The company reported losses of -$21.5 million, or -41¢ per share, on sales of $2.6 million for the three months ended March 31, for a sales growth of 430.3% compared with Q1 2019.
Earnings per share were -41¢, 4¢behind The Street, where analysts were looking for sales of $2.4 million.
“The outlook for Ocular continues to brighten. As our development programs continue to perform in the clinic, changes in the regulatory and competitive landscapes give us even more confidence in our future. Successes in our clinical programs have us tracking toward target product profiles that could set the standard of care in disease areas like wet AMD, glaucoma, dry eye, and post-operative pain and inflammation while changes in the external environment make us more confident in the regulatory pathways and potential market acceptability of our programs,” president and CEO Antony Matessich said in a news release.

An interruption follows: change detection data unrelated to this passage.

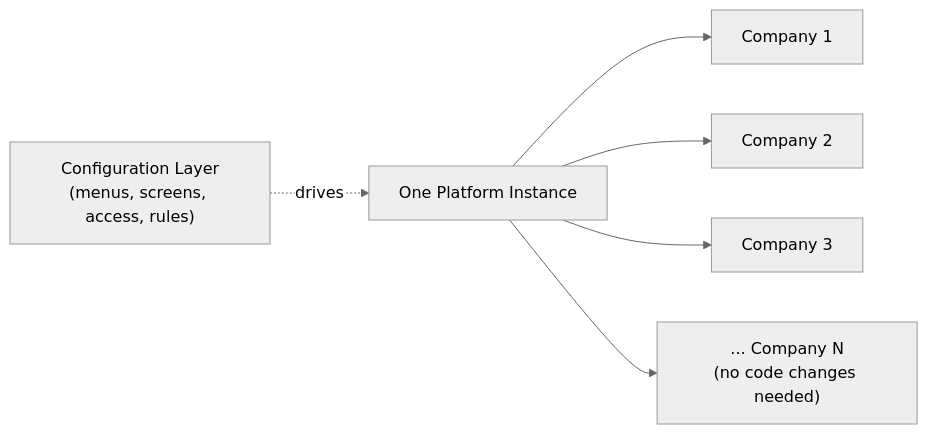
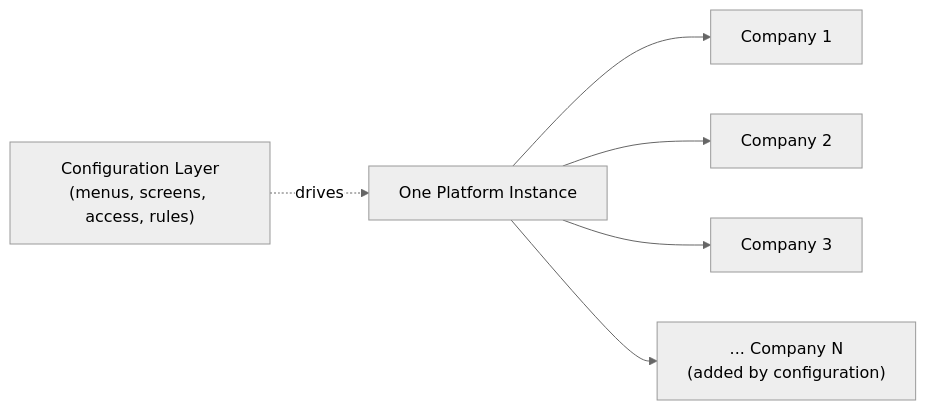
Before and after one commit to mozammelbhuyan/lira-erp-leadership: the second of 3 diagrams in ARCHITECTURE_AT_A_GLANCE.md, drawn with Mermaid (neutral theme). The commit also changed other lines of this file and 2 other files, not shown here.

````diff
--- a/ARCHITECTURE_AT_A_GLANCE.md
+++ b/ARCHITECTURE_AT_A_GLANCE.md
@@ -49,11 +49,11 @@
 ```mermaid
 flowchart LR
-    PLATFORM["One Platform Instance"]
+PLATFORM["One Platform Instance"]
 
-    PLATFORM --> B1["Company 1"]
-    PLATFORM --> B2["Company 2"]
-    PLATFORM --> B3["Company 3"]
-    PLATFORM --> Bn["... Company N<br/>(no code changes needed)"]
+PLATFORM --> B1["Company 1"]
+PLATFORM --> B2["Company 2"]
+PLATFORM --> B3["Company 3"]
+PLATFORM --> Bn["... Company N<br/>(added by configuration)"]
 
-    CONFIG["Configuration Layer<br/>(menus, screens, access, rules)"] -.->|"drives"| PLATFORM
+CONFIG["Configuration Layer<br/>(menus, screens, access, rules)"] -.->|"drives"| PLATFORM
 ```
````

“Similarly, concern over infection risk brought on by the COVID pandemic has sparked increased interest in truly “hands-free” products like Dextenza that can replace 70 eye drops with a single physician-administered bioresorbable insert. As we see surgery centers and hospitals starting to schedule ophthalmic surgeries again, we are excited about our prospects of not only regaining but accelerating the momentum we saw through the middle of March for Dextenza.”
Ocular Therapeutics said the COVID-19 pandemic has impacted Dextenza sales trends and due to elective surgery restrictions, anticipates revenue will be significantly impacted in the second quarter.
Shares in OCUL were down 7.98% to $6.11 apiece in late-morning trading. MassDevice’s MedTech 100 Index — which includes stocks of the world’s largest medical device companies — was up 0.3%.